This past Thursday Chief John Dillan, who was accompanied by Officer Ray and Bob Watrous, the Dean of Students, addressed students’ concerns in a safety forum hosted by the Student Government Board. With crime recently on the rise, staff, students and parents are concerned with both on and off-campus safety.
Dillan hoped to settle some fears by announcing that security officers have been patrolling the hallways of university dorms to ensure students safety. When a member of the audience expressed her concern about patrolling officers “invading students privacy,” Dillan assured her that dorm hallways are public place and that officers will not be armed, only “observing and reporting, like a [community assistant].”
Dillan explained that the security officers are put through a six week long training process in which they are taught “what to expect” working on a college campus and how to deal with college students. There may also be an increase in bag-checks in the future for security purposes.
Progress is also being made off-campus. Lights were just installed in the parking lot behind the Administration building and cameras will also be installed soon. Currently there is $500,000 worth of lighting on Main St. along with 12 cameras downtown. Dillan made it clear that cameras are only used in the case of an accident or a subject of interest–they are not being monitored 24/7 because that costs more money and these cameras are the “best use of money.”
Rape Aggression Defense training (RAD) classes are offered for students on campus for free, twice a semester. RAD classes are self-defense classes consisting of a three-hour lecture with safety tips, 6 hours of technique and lastly, one optional 3-hour class in which students can “beat the crap” out of their instructors. They provide individual experiences for males and females.
Dillan told students about the Berks County Crime Alert, which is a 1-800 number that can be called to anonymously report a crime. If an arrest is made from your anonymous tip, you will get paid. Dillan said that someone from Kutztown made $1000 this way and that a money incentive is given because otherwise there seems to be a reluctance to get involved.
The shuttle’s five-year contract is up for renewal. Many students are unhappy with the quality of the shuttles, complaining about promptness, reliability and sitting room. Dillan said that if students want a better quality shuttle bus, they will have to expect to pay more money.
He said he is “amazed to see how much [the] shuttle has taken off, it’s standing-room only now,” which must be a drastic change from the empty, underused shuttle busses of three years ago that he spoke about. A decision has yet to be made about the future of the shuttles.
Dillan also explained why perpetrators names are not included in KU Alerts.
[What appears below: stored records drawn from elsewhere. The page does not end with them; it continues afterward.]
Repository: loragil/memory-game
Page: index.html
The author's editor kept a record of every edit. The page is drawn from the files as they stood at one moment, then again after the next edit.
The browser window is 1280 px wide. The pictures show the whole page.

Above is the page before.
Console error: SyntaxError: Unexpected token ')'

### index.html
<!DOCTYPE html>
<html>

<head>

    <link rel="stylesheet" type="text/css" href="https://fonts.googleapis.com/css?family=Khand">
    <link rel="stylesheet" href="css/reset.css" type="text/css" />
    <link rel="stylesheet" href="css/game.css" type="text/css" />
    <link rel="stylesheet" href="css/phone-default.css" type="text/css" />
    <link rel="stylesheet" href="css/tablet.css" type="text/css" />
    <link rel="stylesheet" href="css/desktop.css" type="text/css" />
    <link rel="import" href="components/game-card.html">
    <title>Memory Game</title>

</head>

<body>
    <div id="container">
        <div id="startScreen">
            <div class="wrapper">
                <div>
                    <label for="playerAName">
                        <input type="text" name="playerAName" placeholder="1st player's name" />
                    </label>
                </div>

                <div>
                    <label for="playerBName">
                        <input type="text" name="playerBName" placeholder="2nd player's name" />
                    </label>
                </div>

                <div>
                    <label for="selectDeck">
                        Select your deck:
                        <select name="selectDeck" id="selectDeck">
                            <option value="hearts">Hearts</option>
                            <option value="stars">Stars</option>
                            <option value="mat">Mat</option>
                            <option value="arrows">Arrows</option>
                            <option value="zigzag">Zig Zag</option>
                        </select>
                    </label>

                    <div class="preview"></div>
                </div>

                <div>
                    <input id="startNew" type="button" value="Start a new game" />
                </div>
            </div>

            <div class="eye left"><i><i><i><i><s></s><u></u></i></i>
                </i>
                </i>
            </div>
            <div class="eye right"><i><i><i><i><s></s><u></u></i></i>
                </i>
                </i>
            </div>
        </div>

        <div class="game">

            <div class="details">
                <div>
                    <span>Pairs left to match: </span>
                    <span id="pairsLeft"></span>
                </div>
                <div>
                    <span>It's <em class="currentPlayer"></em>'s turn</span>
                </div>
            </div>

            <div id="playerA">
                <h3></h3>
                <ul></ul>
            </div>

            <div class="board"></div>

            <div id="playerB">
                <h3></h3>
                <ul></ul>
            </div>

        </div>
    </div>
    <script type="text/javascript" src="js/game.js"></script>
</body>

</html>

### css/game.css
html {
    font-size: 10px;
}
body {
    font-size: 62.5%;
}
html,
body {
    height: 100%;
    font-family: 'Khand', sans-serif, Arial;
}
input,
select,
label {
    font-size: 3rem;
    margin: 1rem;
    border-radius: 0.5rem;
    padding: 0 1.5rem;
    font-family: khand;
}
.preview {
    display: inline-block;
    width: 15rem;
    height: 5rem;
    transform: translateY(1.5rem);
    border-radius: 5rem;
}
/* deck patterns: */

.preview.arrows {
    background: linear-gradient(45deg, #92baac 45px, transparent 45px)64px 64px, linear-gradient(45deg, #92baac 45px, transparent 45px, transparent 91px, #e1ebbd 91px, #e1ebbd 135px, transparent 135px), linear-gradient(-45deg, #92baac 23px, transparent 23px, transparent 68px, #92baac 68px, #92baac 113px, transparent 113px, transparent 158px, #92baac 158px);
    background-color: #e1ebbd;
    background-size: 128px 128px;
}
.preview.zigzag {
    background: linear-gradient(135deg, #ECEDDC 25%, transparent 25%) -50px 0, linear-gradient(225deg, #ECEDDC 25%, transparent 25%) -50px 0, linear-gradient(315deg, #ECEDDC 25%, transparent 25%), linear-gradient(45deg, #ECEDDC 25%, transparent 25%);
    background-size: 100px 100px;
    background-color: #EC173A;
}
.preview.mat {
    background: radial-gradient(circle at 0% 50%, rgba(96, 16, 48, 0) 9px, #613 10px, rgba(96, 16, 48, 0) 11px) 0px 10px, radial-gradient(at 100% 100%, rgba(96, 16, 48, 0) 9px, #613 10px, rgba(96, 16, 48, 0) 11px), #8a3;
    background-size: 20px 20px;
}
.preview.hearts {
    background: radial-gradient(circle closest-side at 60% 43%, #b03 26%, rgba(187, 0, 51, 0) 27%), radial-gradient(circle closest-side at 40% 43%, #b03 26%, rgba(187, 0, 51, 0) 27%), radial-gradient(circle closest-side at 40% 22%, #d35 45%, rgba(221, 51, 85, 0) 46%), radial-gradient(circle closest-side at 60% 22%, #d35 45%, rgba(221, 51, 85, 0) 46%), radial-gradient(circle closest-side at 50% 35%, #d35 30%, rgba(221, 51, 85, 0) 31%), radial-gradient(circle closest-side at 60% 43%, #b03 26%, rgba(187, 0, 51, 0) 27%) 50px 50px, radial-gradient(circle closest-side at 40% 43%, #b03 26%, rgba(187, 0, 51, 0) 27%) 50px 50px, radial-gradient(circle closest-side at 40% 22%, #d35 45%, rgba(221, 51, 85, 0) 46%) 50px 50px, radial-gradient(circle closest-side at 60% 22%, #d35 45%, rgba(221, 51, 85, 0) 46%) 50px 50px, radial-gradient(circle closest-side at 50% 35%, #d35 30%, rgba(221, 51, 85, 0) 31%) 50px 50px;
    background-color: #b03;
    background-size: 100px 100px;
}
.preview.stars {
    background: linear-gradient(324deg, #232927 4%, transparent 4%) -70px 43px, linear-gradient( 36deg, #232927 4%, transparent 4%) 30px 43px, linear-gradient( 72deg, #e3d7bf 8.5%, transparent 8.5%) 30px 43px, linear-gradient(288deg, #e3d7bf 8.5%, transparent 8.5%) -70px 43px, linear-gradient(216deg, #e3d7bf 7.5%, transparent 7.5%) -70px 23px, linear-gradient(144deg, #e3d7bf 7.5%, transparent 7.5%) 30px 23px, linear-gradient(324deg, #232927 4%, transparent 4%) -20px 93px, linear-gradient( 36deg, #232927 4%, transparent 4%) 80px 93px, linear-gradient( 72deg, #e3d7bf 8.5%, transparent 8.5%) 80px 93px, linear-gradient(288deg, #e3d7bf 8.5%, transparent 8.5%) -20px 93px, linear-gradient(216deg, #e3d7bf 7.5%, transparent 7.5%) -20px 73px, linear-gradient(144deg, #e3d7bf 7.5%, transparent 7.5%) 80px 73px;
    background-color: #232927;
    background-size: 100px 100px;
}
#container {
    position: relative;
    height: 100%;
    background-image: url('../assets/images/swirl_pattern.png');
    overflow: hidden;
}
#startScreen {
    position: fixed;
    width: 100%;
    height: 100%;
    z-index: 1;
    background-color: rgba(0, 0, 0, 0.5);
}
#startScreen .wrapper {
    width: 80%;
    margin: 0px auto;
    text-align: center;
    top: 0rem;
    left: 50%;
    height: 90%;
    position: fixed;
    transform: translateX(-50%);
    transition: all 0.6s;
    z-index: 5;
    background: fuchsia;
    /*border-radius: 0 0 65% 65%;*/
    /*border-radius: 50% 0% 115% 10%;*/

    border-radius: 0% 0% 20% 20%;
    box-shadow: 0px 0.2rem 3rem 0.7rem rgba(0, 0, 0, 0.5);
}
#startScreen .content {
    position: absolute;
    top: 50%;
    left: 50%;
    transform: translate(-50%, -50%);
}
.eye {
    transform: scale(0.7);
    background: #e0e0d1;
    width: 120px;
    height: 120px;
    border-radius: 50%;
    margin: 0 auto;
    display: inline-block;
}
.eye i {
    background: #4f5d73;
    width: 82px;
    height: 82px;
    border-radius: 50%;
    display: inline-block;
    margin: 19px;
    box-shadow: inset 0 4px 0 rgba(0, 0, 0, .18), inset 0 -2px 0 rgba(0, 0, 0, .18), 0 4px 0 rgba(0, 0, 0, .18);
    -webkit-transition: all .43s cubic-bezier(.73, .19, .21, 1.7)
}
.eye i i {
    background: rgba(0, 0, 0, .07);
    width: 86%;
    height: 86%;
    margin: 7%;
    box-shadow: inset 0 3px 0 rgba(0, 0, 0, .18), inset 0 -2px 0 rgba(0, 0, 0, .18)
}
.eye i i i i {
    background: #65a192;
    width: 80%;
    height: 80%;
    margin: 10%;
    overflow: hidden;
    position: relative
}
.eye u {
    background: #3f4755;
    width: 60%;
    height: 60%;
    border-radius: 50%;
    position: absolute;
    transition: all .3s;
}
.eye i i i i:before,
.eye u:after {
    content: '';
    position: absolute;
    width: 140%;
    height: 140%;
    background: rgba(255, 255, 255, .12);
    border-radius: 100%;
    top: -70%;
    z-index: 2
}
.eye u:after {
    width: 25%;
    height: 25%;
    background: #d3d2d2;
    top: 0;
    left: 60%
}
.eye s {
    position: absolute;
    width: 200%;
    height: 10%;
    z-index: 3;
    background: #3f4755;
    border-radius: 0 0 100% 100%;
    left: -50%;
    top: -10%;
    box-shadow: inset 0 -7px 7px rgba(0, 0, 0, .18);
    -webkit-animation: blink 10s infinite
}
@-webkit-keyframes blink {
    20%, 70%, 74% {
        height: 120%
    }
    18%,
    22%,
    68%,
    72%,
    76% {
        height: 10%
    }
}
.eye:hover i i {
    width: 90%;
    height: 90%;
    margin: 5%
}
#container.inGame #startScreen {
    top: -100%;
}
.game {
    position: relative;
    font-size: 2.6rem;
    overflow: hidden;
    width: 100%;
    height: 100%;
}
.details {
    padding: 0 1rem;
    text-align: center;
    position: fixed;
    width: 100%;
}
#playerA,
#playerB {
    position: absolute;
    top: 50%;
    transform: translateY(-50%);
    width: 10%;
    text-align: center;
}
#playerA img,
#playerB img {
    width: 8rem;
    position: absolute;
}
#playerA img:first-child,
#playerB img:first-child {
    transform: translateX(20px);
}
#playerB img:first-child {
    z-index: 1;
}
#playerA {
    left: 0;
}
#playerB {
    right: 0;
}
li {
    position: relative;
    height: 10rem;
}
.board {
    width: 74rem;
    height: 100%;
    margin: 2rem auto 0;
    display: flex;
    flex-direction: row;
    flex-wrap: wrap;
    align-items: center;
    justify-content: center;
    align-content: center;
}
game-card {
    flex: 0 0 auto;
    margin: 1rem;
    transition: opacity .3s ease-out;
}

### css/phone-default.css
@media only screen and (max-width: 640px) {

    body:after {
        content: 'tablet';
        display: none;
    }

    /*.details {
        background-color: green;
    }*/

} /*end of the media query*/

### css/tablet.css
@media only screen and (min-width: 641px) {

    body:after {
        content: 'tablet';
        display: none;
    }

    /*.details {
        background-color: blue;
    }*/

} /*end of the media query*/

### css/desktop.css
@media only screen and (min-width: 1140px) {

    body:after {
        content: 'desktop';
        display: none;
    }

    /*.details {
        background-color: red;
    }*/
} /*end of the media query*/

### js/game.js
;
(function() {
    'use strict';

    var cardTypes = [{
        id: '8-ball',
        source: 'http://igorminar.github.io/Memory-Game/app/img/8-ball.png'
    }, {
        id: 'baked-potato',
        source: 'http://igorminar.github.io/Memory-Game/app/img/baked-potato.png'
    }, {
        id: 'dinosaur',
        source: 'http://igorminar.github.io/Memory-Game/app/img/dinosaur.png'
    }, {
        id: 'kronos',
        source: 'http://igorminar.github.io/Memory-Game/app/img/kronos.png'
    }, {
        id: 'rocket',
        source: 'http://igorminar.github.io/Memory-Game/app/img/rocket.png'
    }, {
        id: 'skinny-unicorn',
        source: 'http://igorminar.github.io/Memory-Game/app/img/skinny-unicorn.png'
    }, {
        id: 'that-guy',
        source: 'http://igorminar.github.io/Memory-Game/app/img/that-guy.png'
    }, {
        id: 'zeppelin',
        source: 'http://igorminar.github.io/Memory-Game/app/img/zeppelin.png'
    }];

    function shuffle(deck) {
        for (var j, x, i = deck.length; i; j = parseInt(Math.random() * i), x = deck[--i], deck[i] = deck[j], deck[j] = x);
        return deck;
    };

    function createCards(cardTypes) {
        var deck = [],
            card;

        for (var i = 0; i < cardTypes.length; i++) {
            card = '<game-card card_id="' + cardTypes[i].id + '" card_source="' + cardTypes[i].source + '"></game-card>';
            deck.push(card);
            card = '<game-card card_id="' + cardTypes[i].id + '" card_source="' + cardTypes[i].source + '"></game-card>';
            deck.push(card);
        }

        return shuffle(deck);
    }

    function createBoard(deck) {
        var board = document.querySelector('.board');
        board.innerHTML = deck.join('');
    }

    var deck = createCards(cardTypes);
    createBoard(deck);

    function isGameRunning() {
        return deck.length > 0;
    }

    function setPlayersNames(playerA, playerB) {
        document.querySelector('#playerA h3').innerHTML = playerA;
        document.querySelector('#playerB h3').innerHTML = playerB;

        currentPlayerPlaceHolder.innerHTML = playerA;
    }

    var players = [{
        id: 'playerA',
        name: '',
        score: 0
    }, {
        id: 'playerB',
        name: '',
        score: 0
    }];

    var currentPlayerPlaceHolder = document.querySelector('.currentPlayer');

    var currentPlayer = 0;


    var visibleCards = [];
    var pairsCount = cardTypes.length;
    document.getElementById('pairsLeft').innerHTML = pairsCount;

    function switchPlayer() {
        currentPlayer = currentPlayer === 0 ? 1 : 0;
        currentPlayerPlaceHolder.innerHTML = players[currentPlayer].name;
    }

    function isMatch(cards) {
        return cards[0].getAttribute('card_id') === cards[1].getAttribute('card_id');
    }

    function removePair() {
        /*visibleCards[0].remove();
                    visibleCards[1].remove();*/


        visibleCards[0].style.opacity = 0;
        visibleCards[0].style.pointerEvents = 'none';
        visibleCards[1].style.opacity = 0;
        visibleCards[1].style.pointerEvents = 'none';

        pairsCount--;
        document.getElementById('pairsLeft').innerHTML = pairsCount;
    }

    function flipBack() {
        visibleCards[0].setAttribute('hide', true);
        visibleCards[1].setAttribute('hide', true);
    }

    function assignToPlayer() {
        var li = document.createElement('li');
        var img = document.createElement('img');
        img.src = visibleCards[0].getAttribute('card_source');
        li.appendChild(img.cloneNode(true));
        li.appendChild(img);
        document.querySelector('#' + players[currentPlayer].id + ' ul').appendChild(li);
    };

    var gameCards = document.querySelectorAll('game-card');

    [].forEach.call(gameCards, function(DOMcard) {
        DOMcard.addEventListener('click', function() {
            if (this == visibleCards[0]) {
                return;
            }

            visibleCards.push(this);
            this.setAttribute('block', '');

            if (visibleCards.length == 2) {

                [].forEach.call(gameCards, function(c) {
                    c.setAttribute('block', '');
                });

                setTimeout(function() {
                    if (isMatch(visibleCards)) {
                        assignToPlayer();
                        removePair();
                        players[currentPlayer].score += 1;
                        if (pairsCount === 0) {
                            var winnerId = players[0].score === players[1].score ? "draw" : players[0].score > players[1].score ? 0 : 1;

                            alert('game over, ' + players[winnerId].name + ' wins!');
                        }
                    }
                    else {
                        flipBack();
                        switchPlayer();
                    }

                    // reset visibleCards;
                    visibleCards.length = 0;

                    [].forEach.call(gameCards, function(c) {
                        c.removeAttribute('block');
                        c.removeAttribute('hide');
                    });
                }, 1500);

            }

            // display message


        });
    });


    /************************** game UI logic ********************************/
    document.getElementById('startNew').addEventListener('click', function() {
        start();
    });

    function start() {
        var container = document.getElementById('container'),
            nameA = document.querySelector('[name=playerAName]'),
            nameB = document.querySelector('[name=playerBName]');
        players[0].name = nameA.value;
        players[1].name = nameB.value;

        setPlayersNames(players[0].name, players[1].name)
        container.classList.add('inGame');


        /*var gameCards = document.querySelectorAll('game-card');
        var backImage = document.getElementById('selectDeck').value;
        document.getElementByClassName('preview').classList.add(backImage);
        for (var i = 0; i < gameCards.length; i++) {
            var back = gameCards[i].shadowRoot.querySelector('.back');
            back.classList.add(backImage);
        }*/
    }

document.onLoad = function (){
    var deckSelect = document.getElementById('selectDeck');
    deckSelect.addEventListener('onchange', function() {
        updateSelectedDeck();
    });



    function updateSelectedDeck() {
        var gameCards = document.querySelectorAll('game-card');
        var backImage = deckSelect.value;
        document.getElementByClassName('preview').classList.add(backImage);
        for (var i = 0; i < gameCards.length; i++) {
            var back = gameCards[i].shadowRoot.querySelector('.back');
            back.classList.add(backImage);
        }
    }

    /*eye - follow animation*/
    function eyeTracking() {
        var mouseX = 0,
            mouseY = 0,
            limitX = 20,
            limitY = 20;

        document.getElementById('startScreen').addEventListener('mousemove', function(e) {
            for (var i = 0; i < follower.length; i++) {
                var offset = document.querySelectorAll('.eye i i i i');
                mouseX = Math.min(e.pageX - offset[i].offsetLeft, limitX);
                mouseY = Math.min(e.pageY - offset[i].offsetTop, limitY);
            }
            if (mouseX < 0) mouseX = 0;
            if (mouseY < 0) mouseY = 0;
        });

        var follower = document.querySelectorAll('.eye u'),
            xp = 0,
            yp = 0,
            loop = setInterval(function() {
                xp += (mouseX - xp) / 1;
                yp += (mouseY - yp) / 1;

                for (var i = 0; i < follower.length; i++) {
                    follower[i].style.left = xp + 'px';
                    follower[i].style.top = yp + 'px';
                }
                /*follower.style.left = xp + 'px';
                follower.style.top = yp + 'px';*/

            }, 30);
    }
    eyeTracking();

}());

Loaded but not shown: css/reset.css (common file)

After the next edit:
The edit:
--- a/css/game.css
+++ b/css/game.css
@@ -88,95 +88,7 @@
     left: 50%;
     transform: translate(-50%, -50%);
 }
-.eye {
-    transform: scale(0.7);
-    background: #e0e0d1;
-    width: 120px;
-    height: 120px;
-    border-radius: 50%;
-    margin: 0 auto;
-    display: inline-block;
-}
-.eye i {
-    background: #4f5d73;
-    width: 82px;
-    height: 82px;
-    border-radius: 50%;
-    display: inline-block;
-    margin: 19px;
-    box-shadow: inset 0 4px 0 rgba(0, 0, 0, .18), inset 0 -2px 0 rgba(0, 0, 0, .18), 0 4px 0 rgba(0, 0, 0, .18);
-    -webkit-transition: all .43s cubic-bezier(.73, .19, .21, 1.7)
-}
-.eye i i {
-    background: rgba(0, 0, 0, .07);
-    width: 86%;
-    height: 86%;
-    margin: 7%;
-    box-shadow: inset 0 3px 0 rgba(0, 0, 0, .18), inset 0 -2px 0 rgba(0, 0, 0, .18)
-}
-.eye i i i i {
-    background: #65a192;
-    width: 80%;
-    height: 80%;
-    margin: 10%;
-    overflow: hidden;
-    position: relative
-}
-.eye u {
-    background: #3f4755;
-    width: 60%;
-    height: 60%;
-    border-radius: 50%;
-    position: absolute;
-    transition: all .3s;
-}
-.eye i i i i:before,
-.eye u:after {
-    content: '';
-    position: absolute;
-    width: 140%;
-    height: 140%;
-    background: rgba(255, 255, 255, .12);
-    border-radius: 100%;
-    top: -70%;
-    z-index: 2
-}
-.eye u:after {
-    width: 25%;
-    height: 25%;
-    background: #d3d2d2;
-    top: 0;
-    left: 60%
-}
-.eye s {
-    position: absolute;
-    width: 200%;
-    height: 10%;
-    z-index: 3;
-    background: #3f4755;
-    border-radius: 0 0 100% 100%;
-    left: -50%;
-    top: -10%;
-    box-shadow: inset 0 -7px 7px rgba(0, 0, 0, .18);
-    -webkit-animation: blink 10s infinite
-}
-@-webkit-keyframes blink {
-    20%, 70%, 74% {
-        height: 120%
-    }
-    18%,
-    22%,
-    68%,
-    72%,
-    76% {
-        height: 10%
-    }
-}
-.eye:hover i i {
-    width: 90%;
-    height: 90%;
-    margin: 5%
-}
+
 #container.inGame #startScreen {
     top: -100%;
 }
He said, “The only time we add suspect information is when we’re trying to identify them” and that the police “can’t deny them due process. Just because we caught them doesn’t mean that they aren’t guilty in a court of law.” Dillan said they don’t give the victim’s name(s) in the alerts either, because “everyone on the DMZ would know who they are–we try not to victimize them.”
“I don’t like the alerts,” Dillan said, “It causes instant panic.”
He feels frustrated that the law requires him to put safety tips at the end of each alert, because it sends out a message that it is the victims’ faults that they did not do enough to keep themselves safe, instead of blaming the perpetrator.
“People think that we’re blaming the victim because of the safety tips. No, we’re just complying with federal law.” He said the university could be fined or lose financial aid if they don’t follow specific guidelines of what and what not to include in the alerts.
By Aubrea Longacre